**SUPPLIED DATA**
★ ★ ★
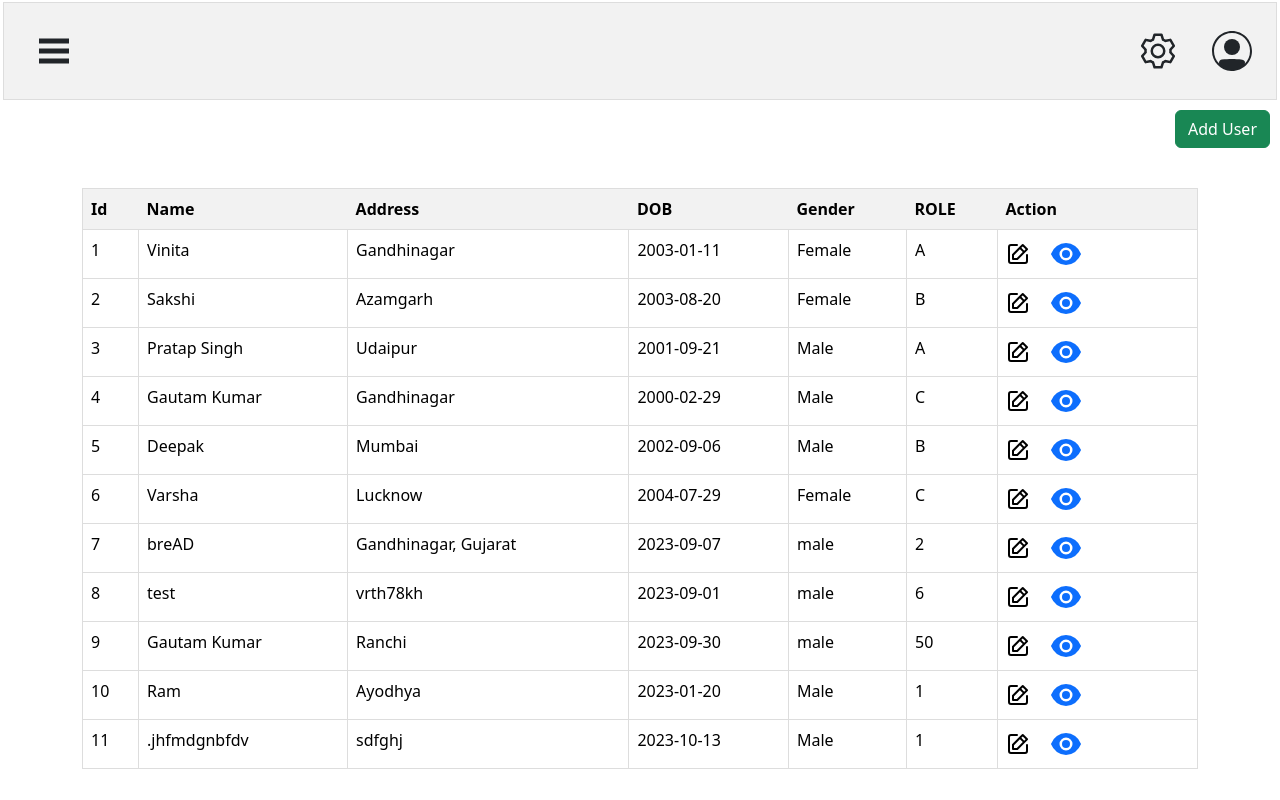
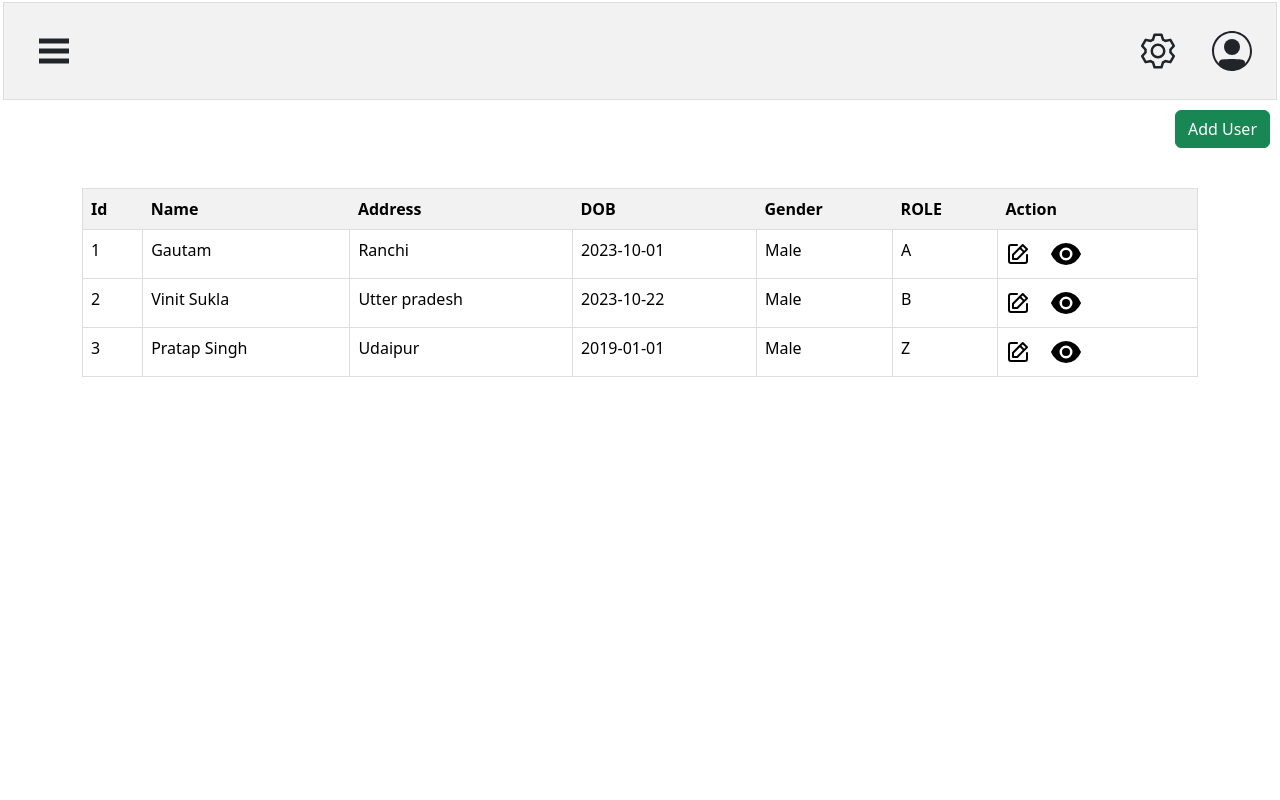
Before and after one commit to vinit1argu/Test, an Angular app in the folder frontend/: page / in a window 1280 px wide. Shown: the top 800 px of the page. Built offline with nearby package versions, Linux system fonts and the light colour scheme; data requests are answered from the project's data file.

Commit message:
done all the required changes in update-form

```diff
--- a/frontend/db.json
+++ b/frontend/db.json
@@ -1,92 +1,28 @@
 {
   "people": [
     {
+      "name": "Gautam ",
+      "address": "Ranchi",
+      "role": "A",
+      "gender": "Male",
       "id": 1,
-      "name": "Vinita",
-      "address": "Gandhinagar",
-      "dob": "2003-01-11",
-      "gender": "Female",
-      "role": "A"
+      "dob": "2023-10-01"
     },
     {
-      "id": 2,
-      "name": "Sakshi",
-      "address": "Azamgarh",
-      "dob": "2003-08-20",
-      "gender": "Female",
-      "role": "B"
+      "name": "Vinit Sukla",
+      "address": "Utter pradesh",
+      "dob": "2023-10-22",
+      "role": "B",
+      "gender": "Male",
+      "id": 2
     },
     {
-      "id": 3,
       "name": "Pratap Singh",
       "address": "Udaipur",
-      "dob": "2001-09-21",
+      "dob": "2019-01-01",
+      "role": "Z",
       "gender": "Male",
-      "role": "A"
-    },
-    {
-      "id": 4,
-      "name": "Gautam Kumar",
-      "address": "Gandhinagar",
-      "dob": "2000-02-29",
-      "gender": "Male",
-      "role": "C"
-    },
-    {
-      "id": 5,
-      "name": "Deepak",
-      "address": "Mumbai",
-      "dob": "2002-09-06",
-      "gender": "Male",
-      "role": "B"
-    },
-    {
-      "id": 6,
-      "name": "Varsha",
-      "address": "Lucknow",
-      "dob": "2004-07-29",
-      "gender": "Female",
-      "role": "C"
-    },
-    {
-      "name": "breAD",
-      "address": "Gandhinagar, Gujarat",
-      "dob": "2023-09-07",
-      "role": 2,
-      "gender": "male",
-      "id": 7
-    },
-    {
-      "name": "test",
-      "address": "vrth78kh",
-      "dob": "2023-09-01",
-      "role": 6,
-      "gender": "male",
-      "id": 8
-    },
-    {
-      "name": "Gautam Kumar",
-      "address": "Ranchi ",
-      "dob": "2023-09-30",
-      "role": 50,
-      "gender": "male",
-      "id": 9
-    },
-    {
-      "name": "Ram",
-      "address": "Ayodhya",
-      "dob": "2023-01-20",
-      "role": 1,
-      "gender": "Male",
-      "id": 10
-    },
-    {
-      "name": ".jhfmdgnbfdv",
-      "address": "sdfghj",
-      "dob": "2023-10-13",
-      "role": 1,
-      "gender": "Male",
-      "id": 11
+      "id": 3
     }
   ]
 }
--- a/frontend/src/app/app-routing.module.ts
+++ b/frontend/src/app/app-routing.module.ts
@@ -7,7 +7,7 @@ import { UserFormComponent } from './user-form/user-form.component';
 
 const routes: Routes = [
   {path:'',component:HomeComponent},
-  {path:'edit' ,component:EditComponent},
+  {path:'edit/:id' ,component:EditComponent},
   {path:'view/:id' , component:ViewComponent},
   {path:'form', component: UserFormComponent}
 ];
--- a/frontend/src/app/component/edit/edit.component.html
+++ b/frontend/src/app/component/edit/edit.component.html
@@ -6,7 +6,7 @@
       <label for="name">Name:</label>
       <input
         type="text"
-        id="name"
+        id="name"[(ngModel)]="items.name"
         placeholder="Your name.."
         formControlName="name"
         [ngClass]="{
@@ -32,6 +32,7 @@
       <input
         type="text"
         id="address"
+        [(ngModel)]="items.address"
         placeholder="Address..."
         formControlName="address"
         [ngClass]="{
@@ -53,16 +54,17 @@
 
     <!-- Input field for DOB -->
     <div>
-      <label for="DOB">DOB:</label>
-      <input type="date" id="DOB" placeholder="DOB..." formControlName="DOB" />
+      <label for="dob">DOB:</label>
+      <input type="date" id="dob" [(ngModel)]="items.dob" placeholder="DOB..." formControlName="dob" />
     </div>
 
     <!-- Input field for Role -->
     <div>
       <label for="role">Role:</label>
       <input
-        type="number"
+        type="string"
         id="role"
+        [(ngModel)]="items.role"
         placeholder="Your Role.."
         formControlName="role"
         [ngClass]="{
@@ -91,6 +93,7 @@
             type="radio"
             [value]="gender"
             formControlName="gender"
+            [(ngModel)]="items.gender"
             [ngClass]="{
               valid: editForm.get('address')?.valid,
               invalid:
--- a/frontend/src/app/component/edit/edit.component.ts
+++ b/frontend/src/app/component/edit/edit.component.ts
@@ -1,5 +1,7 @@
 import { Component, OnInit } from '@angular/core';
 import { FormBuilder, FormGroup, Validators } from '@angular/forms';
+import { ActivatedRoute, Router } from '@angular/router';
+import { DataService } from 'src/app/data.service';
 
 @Component({
   selector: 'app-edit',
@@ -8,25 +10,41 @@ import { FormBuilder, FormGroup, Validators } from '@angular/forms';
 })
 export class EditComponent implements OnInit {
   editForm!: FormGroup;
+  items: any = {};
   genders: string[] = ['Male', 'Female', 'Other'];
 
-  constructor(private fb: FormBuilder) { }
+  constructor(private route: ActivatedRoute, private router: Router, private dataService: DataService, private fb: FormBuilder) { }
 
   ngOnInit(): void {
-    // Initializing the form variable
+    // Initializing  form variable
     this.editForm = this.fb.group({
       name: ['', Validators.required],
       address: ['', Validators.required],
-      DOB: ['', Validators.required],
+      dob: ['', Validators.required],
       role: ['', Validators.required],
       gender: ['', Validators.required],
     });
+
+    this.route.params.subscribe((params)=>{
+      const id = +params['id'];
+      console.log(id);
+      this.dataService.getDataForEdit(id).subscribe(result => {
+        this.items =result;
+      });
+
+    })
   }
-  onSubmit() {
-    if (this.editForm.valid) {
-      // printing the user details.
-      console.log('Form submitted:', this.editForm.value);
-      console.log(this.editForm.value.name);
+
+  onSubmit(){
+    if(this.editForm.valid){
+      const userData = this.editForm.value;
+      console.log(userData);
+
+      // navigating to home page
+      this.dataService.updateData(userData,this.items.id)
+        .subscribe(res => {
+        this.router.navigate(['/']);
+        })
     }
   }
 }
--- a/frontend/src/app/component/home/home.component.html
+++ b/frontend/src/app/component/home/home.component.html
@@ -27,20 +27,22 @@
         <td>{{ person.gender }}</td>
         <td>{{ person.role }}</td>
         <td>
-          <svg xmlns="http://www.w3.org/2000/svg" width="24" height="24" viewBox="0 0 24 24" routerLink="edit"
+          <!-- <a [routerLink]="['/edit',person.id]"> -->
+          <svg xmlns="http://www.w3.org/2000/svg" width="24" height="24" viewBox="0 0 24 24" [routerLink]="['/edit',person.id]"
             class="action">
             <path fill="currentColor"
               d="M21 12a1 1 0 0 0-1 1v6a1 1 0 0 1-1 1H5a1 1 0 0 1-1-1V5a1 1 0 0 1 1-1h6a1 1 0 0 0 0-2H5a3 3 0 0 0-3 3v14a3 3 0 0 0 3 3h14a3 3 0 0 0 3-3v-6a1 1 0 0 0-1-1Zm-15 .76V17a1 1 0 0 0 1 1h4.24a1 1 0 0 0 .71-.29l6.92-6.93L21.71 8a1 1 0 0 0 0-1.42l-4.24-4.29a1 1 0 0 0-1.42 0l-2.82 2.83l-6.94 6.93a1 1 0 0 0-.29.71Zm10.76-8.35l2.83 2.83l-1.42 1.42l-2.83-2.83ZM8 13.17l5.93-5.93l2.83 2.83L10.83 16H8Z" />
           </svg>
-          <a [routerLink]="['/view',person.id]">
-            <svg xmlns="http://www.w3.org/2000/svg" width="32" height="32" viewBox="0 0 32 32" routerLink="view"
+        <!-- </a> -->
+          <!-- <a [routerLink]="['/view',person.id]"> -->
+            <svg xmlns="http://www.w3.org/2000/svg" width="32" height="32" viewBox="0 0 32 32" [routerLink]="['/view',person.id]"
               class="action">
               <circle cx="16" cy="16" r="4" fill="currentColor" />
               <path fill="currentColor"
                 d="M30.94 15.66A16.69 16.69 0 0 0 16 5A16.69 16.69 0 0 0 1.06 15.66a1 1 0 0 0 0 .68A16.69 16.69 0 0 0 16 27a16.69 16.69 0 0 0 14.94-10.66a1 1 0 0 0 0-.68ZM16 22.5a6.5 6.5 0 1 1 6.5-6.5a6.51 6.51 0 0 1-6.5 6.5Z" />
             </svg>
 
-          </a>
+          <!-- </a> -->
         </td>
       </tr>
     </tbody>
--- a/frontend/src/app/data.service.ts
+++ b/frontend/src/app/data.service.ts
@@ -15,15 +15,32 @@ export class DataService {
   getPosts(): Observable<any[]>{
     return this.http.get<any[]>(`${this.apiUrl}/people`);
   }
+
+  // For view the data
   getDataById(id: number): Observable<any> {
     const url = `${this.baseUrl}/${id}`;
     return this.http.get(url);
   }
-
+  // adding the user details in db
   postData(data: any) {
     return this.http.post<any>(
       this.baseUrl ,
       data
     );
   }
+
+  // Viewing the user details in update form
+  getDataForEdit(id:number):Observable<any>{
+    const url = `${this.baseUrl}/${id}`;
+    return this.http.get(url);
+  }
+
+  // Updating the user details
+  updateData(updateData: any,id: number): Observable<any>{
+    console.log(updateData);
+    const url = `${this.baseUrl}/${id}`;
+    console.log(url);
+
+    return this.http.patch(url, updateData);
+  }
 }
--- a/frontend/src/app/user-form/user-form.component.html
+++ b/frontend/src/app/user-form/user-form.component.html
@@ -61,7 +61,7 @@
     <div class="form-group">
       <label for="role">Role:</label>
       <input
-        type="number"
+        type="string"
         id="role"
         formControlName="role"
         class="form-control"
```
Also changed, not shown: frontend/src/app/component/view/view.component.ts (+0 -7 lines).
★ ★ ★
**TASK BRIEF**
If a line in the records contains the string "label", include it in the count; report that count alone.

**EXERCISE ANSWER**
5